In some cases, you may end up better off financially if you prioritise overpaying your mortgage over putting money in savings. Of course, you’ll need some money in a savings account so that it can be accessed in an emergency, but with the interest on mortgage debt often exceeding the amount of interest you can earn on savings, this can sometimes be a wise financial move.
Before doing the above, it’s wise to consult an experienced and reputable financial advisor to find out which move is best for you.
Typing your details into an online pension calculator can be a great way of working out how much you need to save for retirement.
Using Pension Bee’s calculator we worked out that a 30-year-old who wishes to retire at 70 could end up with an annual salary of £11,280 if they contribute £150 into a workplace pension each month. This assumes they have no pension savings prior to the age of 30 and their employer adds £50 a month. With the state pension added on top, this annual salary would increase to £19,576.
Most online pension calculators make several assumptions before giving you a total salary. For example, it may assume a particular investment return and annual inflation rate. Be sure to check these assumptions when doing your calculations.
Some financial planners recommend saving 15% of your income while others recommend saving 20%. There are also financial advisors who advise saving half your starting age as a percentage. So, if you start saving for retirement at 24, you need to save 12% of your income. If you start saving at 30, you need 15%. If you start saving at 50, you need 25%.
Although the above suggestion is a helpful way of reiterating the value and importance of saving sooner rather than later, it can be a little intimidating for those who would struggle to save at this rate.
So, if the above figures seem unrealistic to you, just start saving whatever you can and as soon as you can.
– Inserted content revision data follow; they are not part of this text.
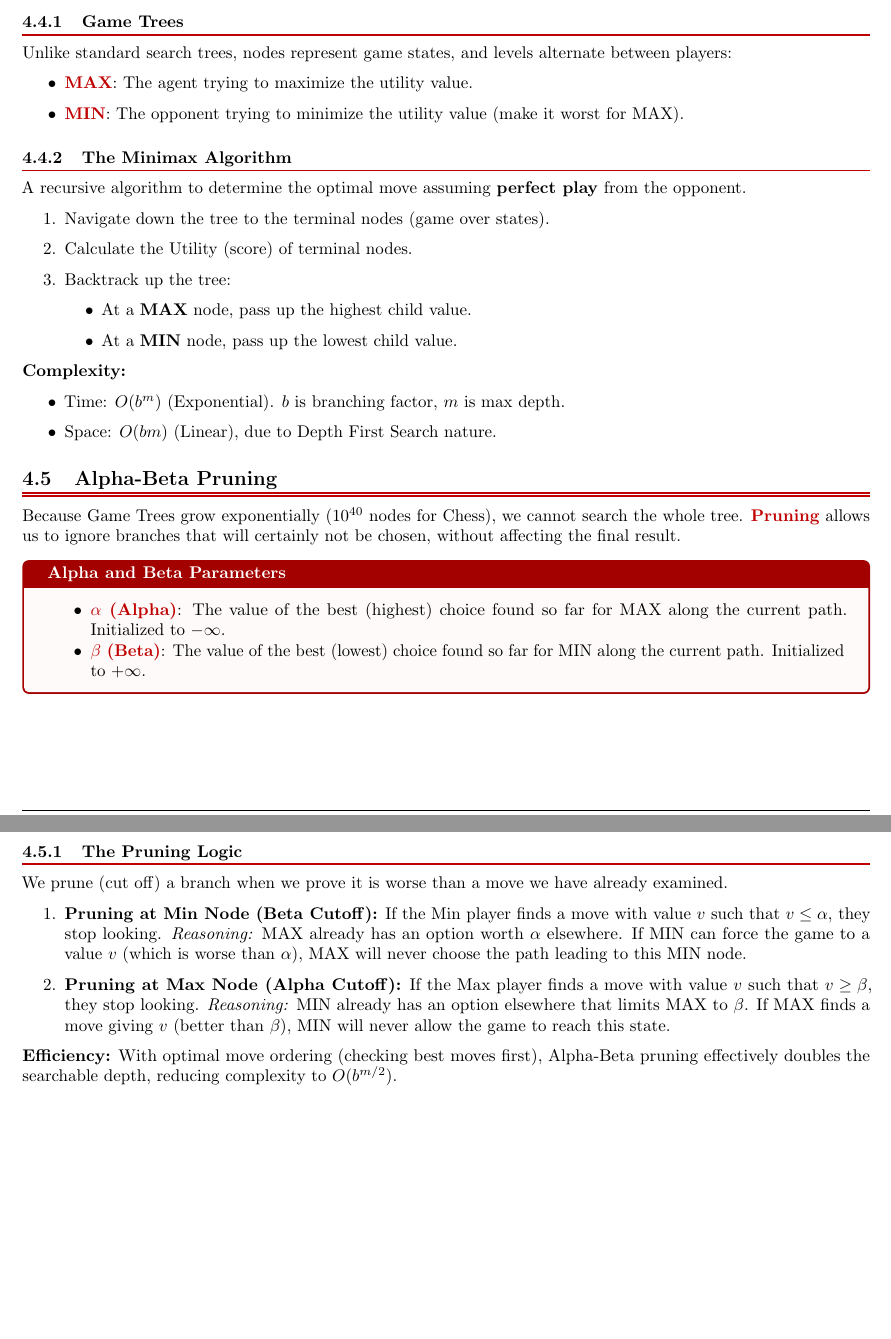
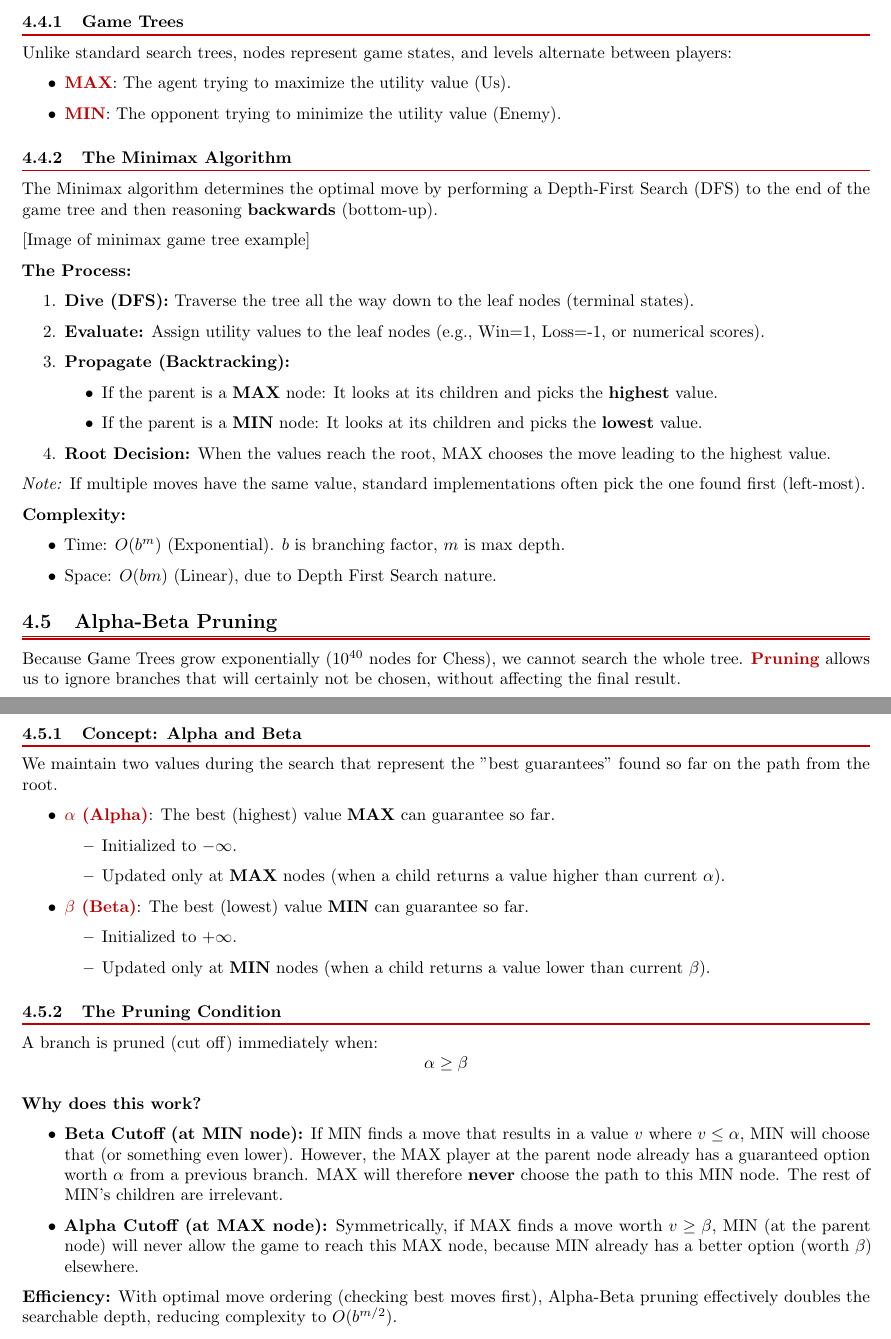
Before and after one commit to SCHOUTER/TU, a LaTeX document (eiki/Zusammenfassung/eiki_summary.tex, which reads eiki/Zusammenfassung/sections/4/4_search.tex): two parts of pages 20 and 21 of 21, joined at a grey line, cut so that both start at the same text, the shorter picture padded with empty space. Compiled offline with pdfLaTeX.

Commit message:
Revise adversarial search and minimax section
Expanded and clarified explanations of game trees, the minimax algorithm, and alpha-beta pruning in 4_search.tex. Improved terminology, added step-by-step breakdowns, and included more detailed descriptions of pruning logic and efficiency. Updated related PDFs to reflect these changes.

```diff
--- a/eiki/Zusammenfassung/sections/4/4_search.tex
+++ b/eiki/Zusammenfassung/sections/4/4_search.tex
@@ -124,22 +124,29 @@ This domain deals with multi-agent environments where agents have conflicting go
 \subsubsection{Game Trees}
 Unlike standard search trees, nodes represent game states, and levels alternate between players:
 \begin{itemize}
-  \item \defc{MAX}: The agent trying to maximize the utility value.
-  \item \defc{MIN}: The opponent trying to minimize the utility value (make it worst for MAX).
+  \item \defc{MAX}: The agent trying to maximize the utility value (Us).
+  \item \defc{MIN}: The opponent trying to minimize the utility value (Enemy).
 \end{itemize}
 
 \subsubsection{The Minimax Algorithm}
-A recursive algorithm to determine the optimal move assuming \textbf{perfect play} from the opponent.
+The Minimax algorithm determines the optimal move by performing a Depth-First Search (DFS) to the end of the game tree and then reasoning \textbf{backwards} (bottom-up).
 
+
+[Image of minimax game tree example]
+
+
+\textbf{The Process:}
 \begin{enumerate}
-  \item Navigate down the tree to the terminal nodes (game over states).
-  \item Calculate the Utility (score) of terminal nodes.
-  \item Backtrack up the tree:
+  \item \textbf{Dive (DFS):} Traverse the tree all the way down to the leaf nodes (terminal states).
+  \item \textbf{Evaluate:} Assign utility values to the leaf nodes (e.g., Win=1, Loss=-1, or numerical scores).
+  \item \textbf{Propagate (Backtracking):}
         \begin{itemize}
-          \item At a \textbf{MAX} node, pass up the highest child value.
-          \item At a \textbf{MIN} node, pass up the lowest child value.
+          \item If the parent is a \textbf{MAX} node: It looks at its children and picks the \textbf{highest} value.
+          \item If the parent is a \textbf{MIN} node: It looks at its children and picks the \textbf{lowest} value.
         \end{itemize}
+  \item \textbf{Root Decision:} When the values reach the root, MAX chooses the move leading to the highest value.
 \end{enumerate}
+\textit{Note:} If multiple moves have the same value, standard implementations often pick the one found first (left-most).
 
 \textbf{Complexity:}
 \begin{itemize}
@@ -151,25 +158,31 @@ A recursive algorithm to determine the optimal move assuming \textbf{perfect pla
 
 Because Game Trees grow exponentially ($10^{40}$ nodes for Chess), we cannot search the whole tree. \defc{Pruning} allows us to ignore branches that will certainly not be chosen, without affecting the final result.
 
-\begin{defbox}[Alpha and Beta Parameters]
-  \begin{itemize}
-    \item \defc{$\alpha$ (Alpha)}: The value of the best (highest) choice found so far for MAX along the current path. Initialized to $-\infty$.
-    \item \defc{$\beta$ (Beta)}: The value of the best (lowest) choice found so far for MIN along the current path. Initialized to $+\infty$.
-  \end{itemize}
-\end{defbox}
+\subsubsection{Concept: Alpha and Beta}
+We maintain two values during the search that represent the "best guarantees" found so far on the path from the root.
 
-\subsubsection{The Pruning Logic}
-We prune (cut off) a branch when we prove it is worse than a move we have already examined.
+\begin{itemize}
+  \item \defc{$\alpha$ (Alpha)}: The best (highest) value \textbf{MAX} can guarantee so far.
+        \begin{itemize}
+          \item Initialized to $-\infty$.
+          \item Updated only at \textbf{MAX} nodes (when a child returns a value higher than current $\alpha$).
+        \end{itemize}
+  \item \defc{$\beta$ (Beta)}: The best (lowest) value \textbf{MIN} can guarantee so far.
+        \begin{itemize}
+          \item Initialized to $+\infty$.
+          \item Updated only at \textbf{MIN} nodes (when a child returns a value lower than current $\beta$).
+        \end{itemize}
+\end{itemize}
 
-\begin{enumerate}
-  \item \textbf{Pruning at Min Node (Beta Cutoff):}
-        If the Min player finds a move with value $v$ such that $v \leq \alpha$, they stop looking.
-        \textit{Reasoning:} MAX already has an option worth $\alpha$ elsewhere. If MIN can force the game to a value $v$ (which is worse than $\alpha$), MAX will never choose the path leading to this MIN node.
+\subsubsection{The Pruning Condition}
+A branch is pruned (cut off) immediately when:
+\[ \alpha \ge \beta \]
 
-  \item \textbf{Pruning at Max Node (Alpha Cutoff):}
-        If the Max player finds a move with value $v$ such that $v \geq \beta$, they stop looking.
-        \textit{Reasoning:} MIN already has an option elsewhere that limits MAX to $\beta$. If MAX finds a move giving $v$ (better than $\beta$), MIN will never allow the game to reach this state.
-\end{enumerate}
+\textbf{Why does this work?}
+\begin{itemize}
+  \item \textbf{Beta Cutoff (at MIN node):} If MIN finds a move that results in a value $v$ where $v \le \alpha$, MIN will choose that (or something even lower). However, the MAX player at the parent node already has a guaranteed option worth $\alpha$ from a previous branch. MAX will therefore \textbf{never} choose the path to this MIN node. The rest of MIN's children are irrelevant.
+  \item \textbf{Alpha Cutoff (at MAX node):} Symmetrically, if MAX finds a move worth $v \ge \beta$, MIN (at the parent node) will never allow the game to reach this MAX node, because MIN already has a better option (worth $\beta$) elsewhere.
+\end{itemize}
 
 \textbf{Efficiency:} With optimal move ordering (checking best moves first), Alpha-Beta pruning effectively doubles the searchable depth, reducing complexity to $O(b^{m/2})$.
 
```
Also changed, not shown: eiki/Zusammenfassung/eiki_summary.pdf, eiki/Zusammenfassung/sections/4/4_search.pdf, eiki/Zusammenfassung/sections/4/4_search.tex (4 more changed lines).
Compound interest can work wonders for your pension, so by saving sooner rather than later, you give your pension pot more time to accumulate interest.